**To do:**
Repeat every entry word for word, but leave the images out of your copy.

=== The input ===

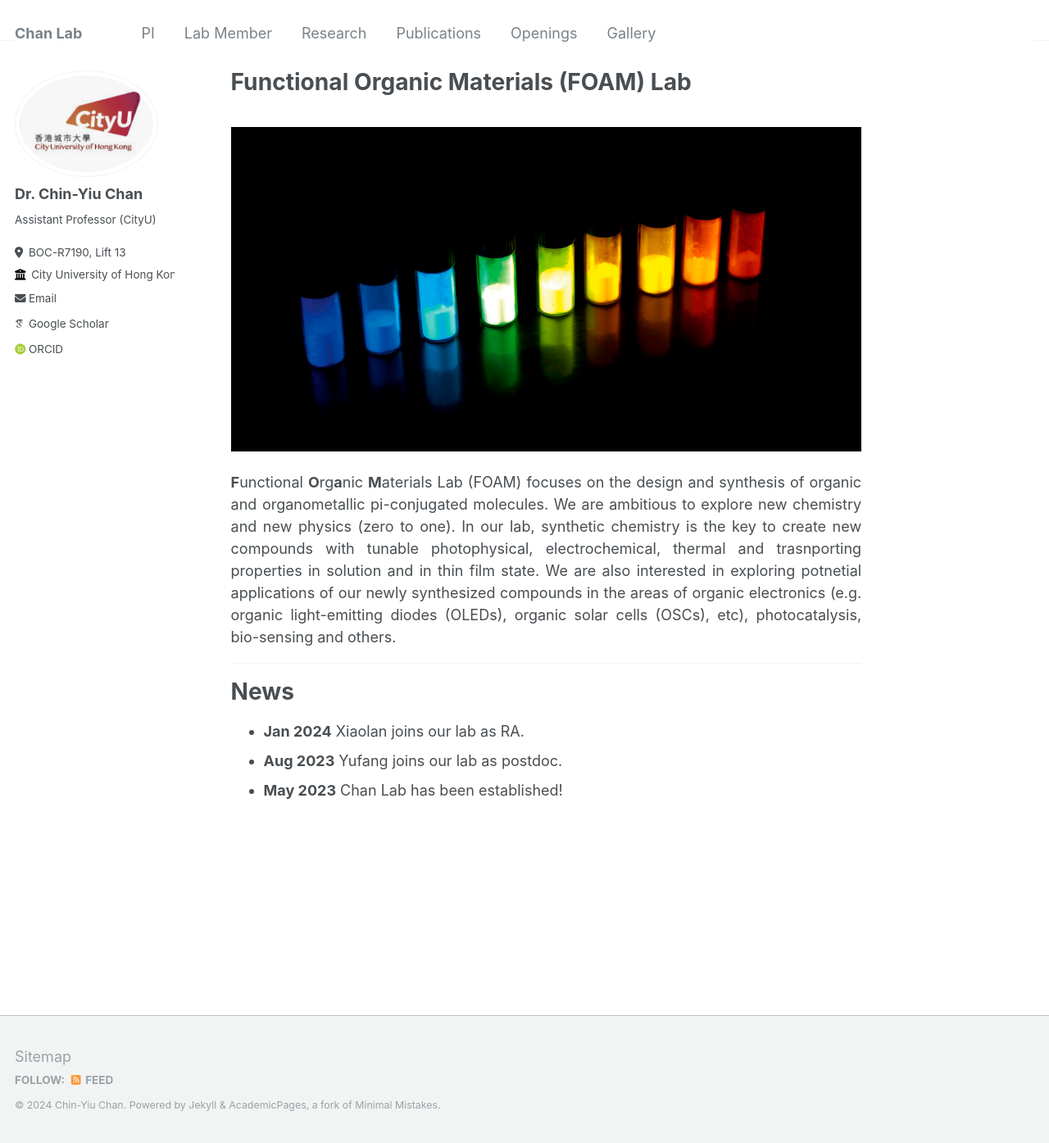
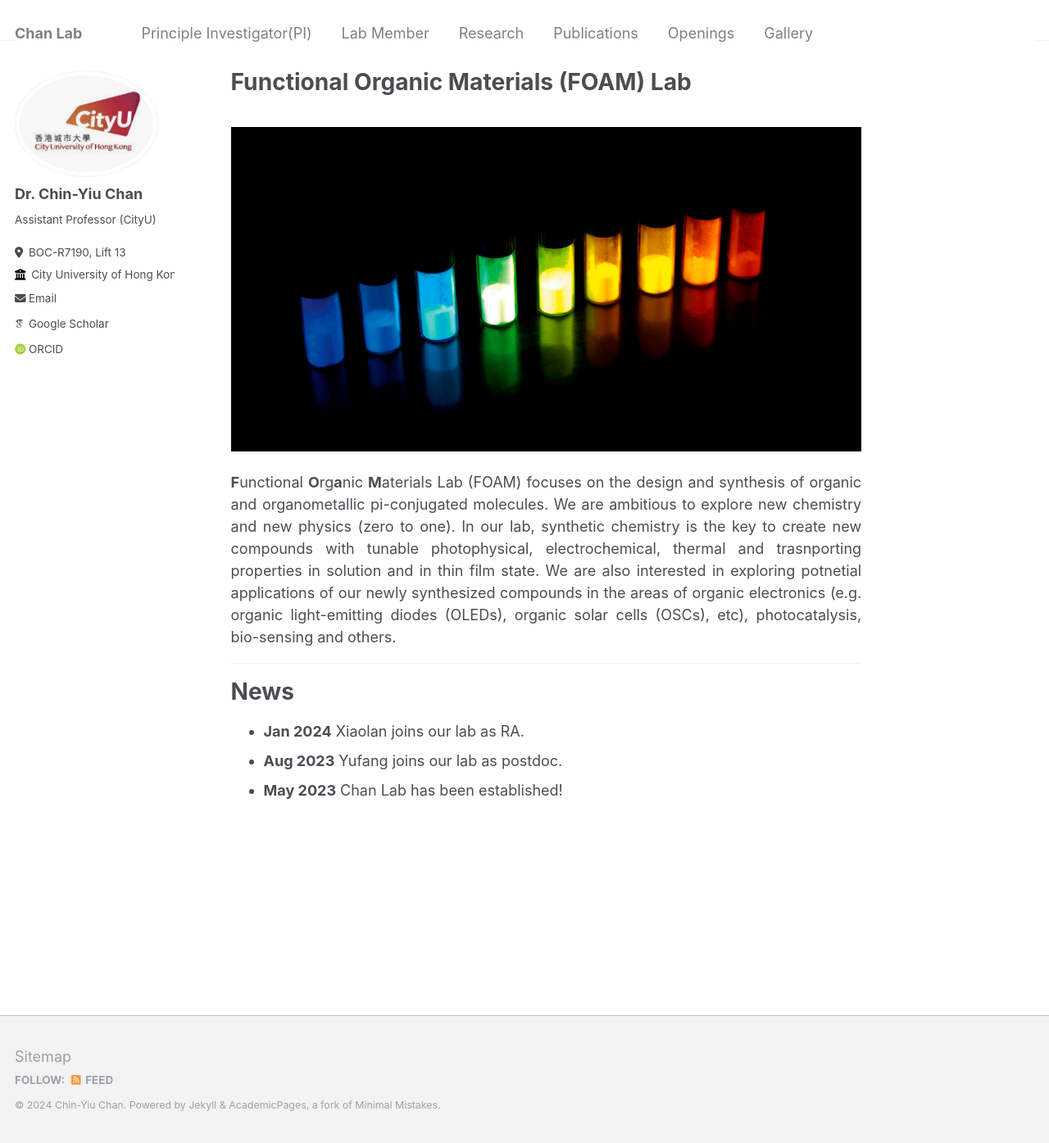
Before and after one commit to cychan-chem/chinychan.github.io, a Jekyll site: the page built from _pages/about.md, in a window 1280 px wide and 1395 px high. Shown: the whole window at 82% size. Built offline with Jekyll 4.4.1, drawn with Linux system fonts in a browser that asks for light colours; some web fonts are replaced.

Commit message:
Update navigation.yml

```diff
--- a/_data/navigation.yml
+++ b/_data/navigation.yml
@@ -1,6 +1,6 @@
 # main links links
 main:
-  - title: "PI"
+  - title: "Principle Investigator(PI)"
     url: /cv/
 
   - title: "Lab Member"
```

===

**Written answer:**
Before and after one commit to cychan-chem/chinychan.github.io, a Jekyll site: the page built from _pages/about.md, in a window 1280 px wide and 1395 px high. Shown: the whole window at 82% size. Built offline with Jekyll 4.4.1, drawn with Linux system fonts in a browser that asks for light colours; some web fonts are replaced.

Commit message:
Update navigation.yml

```diff
--- a/_data/navigation.yml
+++ b/_data/navigation.yml
@@ -1,6 +1,6 @@
 # main links links
 main:
-  - title: "PI"
+  - title: "Principle Investigator(PI)"
     url: /cv/
 
   - title: "Lab Member"
```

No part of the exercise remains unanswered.